From the age of 17 up until two days before his death, Schnitzler kept a diary -- some 8,000 pages, now collected in 10 volumes -- that is notable for the casualness with which he describes his sexual encounters, as well as for his obsessiveness.
Salman Rushdie's memoir Joseph Anton rebels against the reduction of The Satanic Verses to an insult to Islam. I agree. But modern liberal democracies, freedom of thought and expression are impossible without the right to offend.
After Hitler came to power, many Jews saw the writing on the wall and left Germany. Einstein, for example, did so almost at once. But Freud steadfastly refused, even though many friends warned him that the Nazis were bound to take over Austria.
For an episode of mass hysteria to begin, all that is necessary is troubled times in the culture, a shared set of beliefs and a final, fearful, anxiety-provoking trigger to set the phenomenon into motion.
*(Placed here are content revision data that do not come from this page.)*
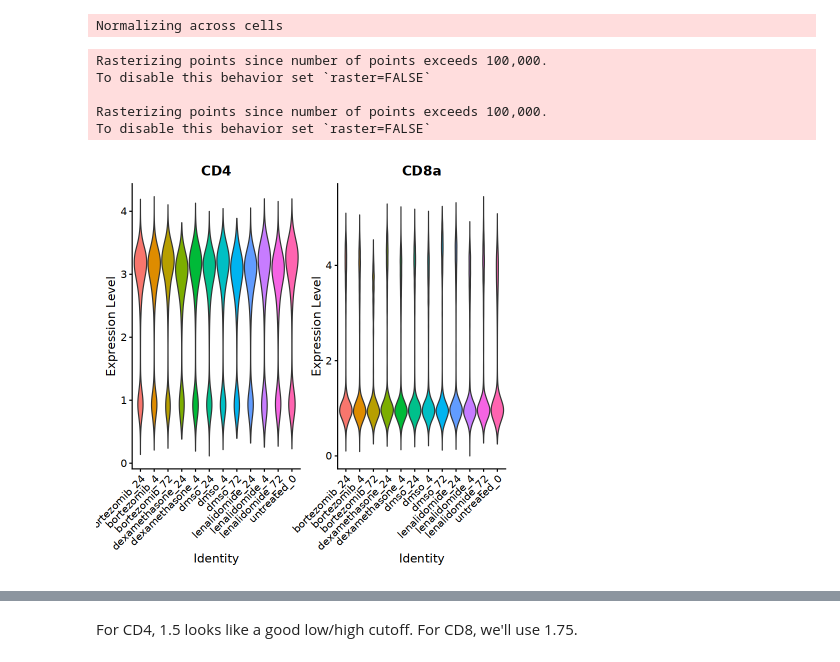
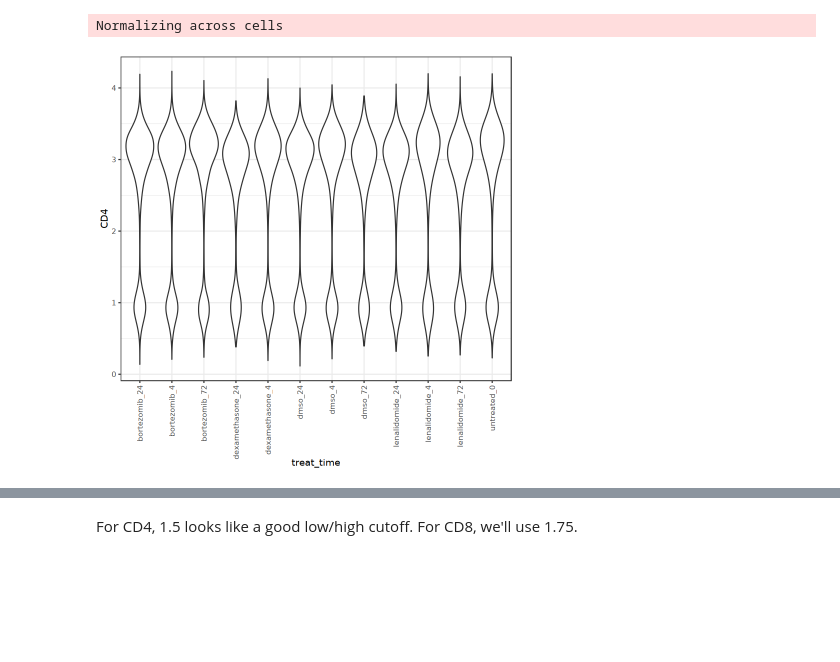
Before and after one commit to aifimmunology/repro-vrd-tea-seq, a Jupyter notebook: 00-cell-filtering/04-R_t_cell_class_filtering.ipynb, the cells around one changed output, grey strips where cells are left out. Cells and saved outputs as stored; diff of their text form; code cells hidden in the pictures; blank space fills up the shorter version.

```diff
--- a/00-cell-filtering/04-R_t_cell_class_filtering.ipynb
+++ b/00-cell-filtering/04-R_t_cell_class_filtering.ipynb
@@ -59,7 +59,7 @@ fres <- hise::cacheFiles(
 )
 # %%
 filtered_meta_uuid <- list(
-   "f3db110d-4d9f-45d6-bbf7-02957f23a81e"
+   "54d1ee54-3617-44ea-8c08-68f2ba8ef8c8"
 )
 # %%
 fres <- hise::cacheFiles(
@@ -165,5 +163,7 @@ DotPlot(
 # %% [markdown]
 Compute fractions > 0 per cluster to use for filtering
 # %%
-marker_mat <- so[["RNA"]]@counts[markers,]
+marker_mat <- so[["RNA"]]@layers$counts[match(markers, rownames(so)),]
+rownames(marker_mat) <- markers
+colnames(marker_mat) <- colnames(so)
 clusters <- so@meta.data$seurat_clusters
@@ -267,17 +279,20 @@ so <- NormalizeData(
 Normalizing across cells
 # %%
 so$treat_time <- paste0(so$treatment, "_", so$timepoint)
-# %%
-VlnPlot(
-    so,
-    features = c("CD4", "CD8a"),
-    group.by = "treat_time",
-    pt.size = 0
-)
-# %% [output]
-Rasterizing points since number of points exceeds 100,000.
-To disable this behavior set `raster=FALSE`
-
-Rasterizing points since number of points exceeds 100,000.
-To disable this behavior set `raster=FALSE`
-[figure, removed]
+# %%
+plot_data <- data.frame(
+    treat_time = so$treat_time,
+    CD4 = so[["ADT"]]@data[match("CD4", rownames(so)),],
+    CD8a = so[["ADT"]]@data[match("CD8a", rownames(so)),]
+)
+# %%
+ggplot() +
+  geom_violin(
+      data = plot_data,
+      aes(x = treat_time,
+          y = CD4)
+  ) +
+  theme_bw() +
+  theme(axis.text.x = element_text(angle = 90, hjust = 1, vjust = 0.5))
+# %% [output]
+[figure, added]
```
Also changed, not shown: parts of 18 cells of this notebook, 4 other files.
The reason for Kepler-22b's fame is that it might sustain living organisms. But what if it does? I suspect that if life were discovered the first thing we'd want to do after we'd recovered from the initial awe would be to exploit it.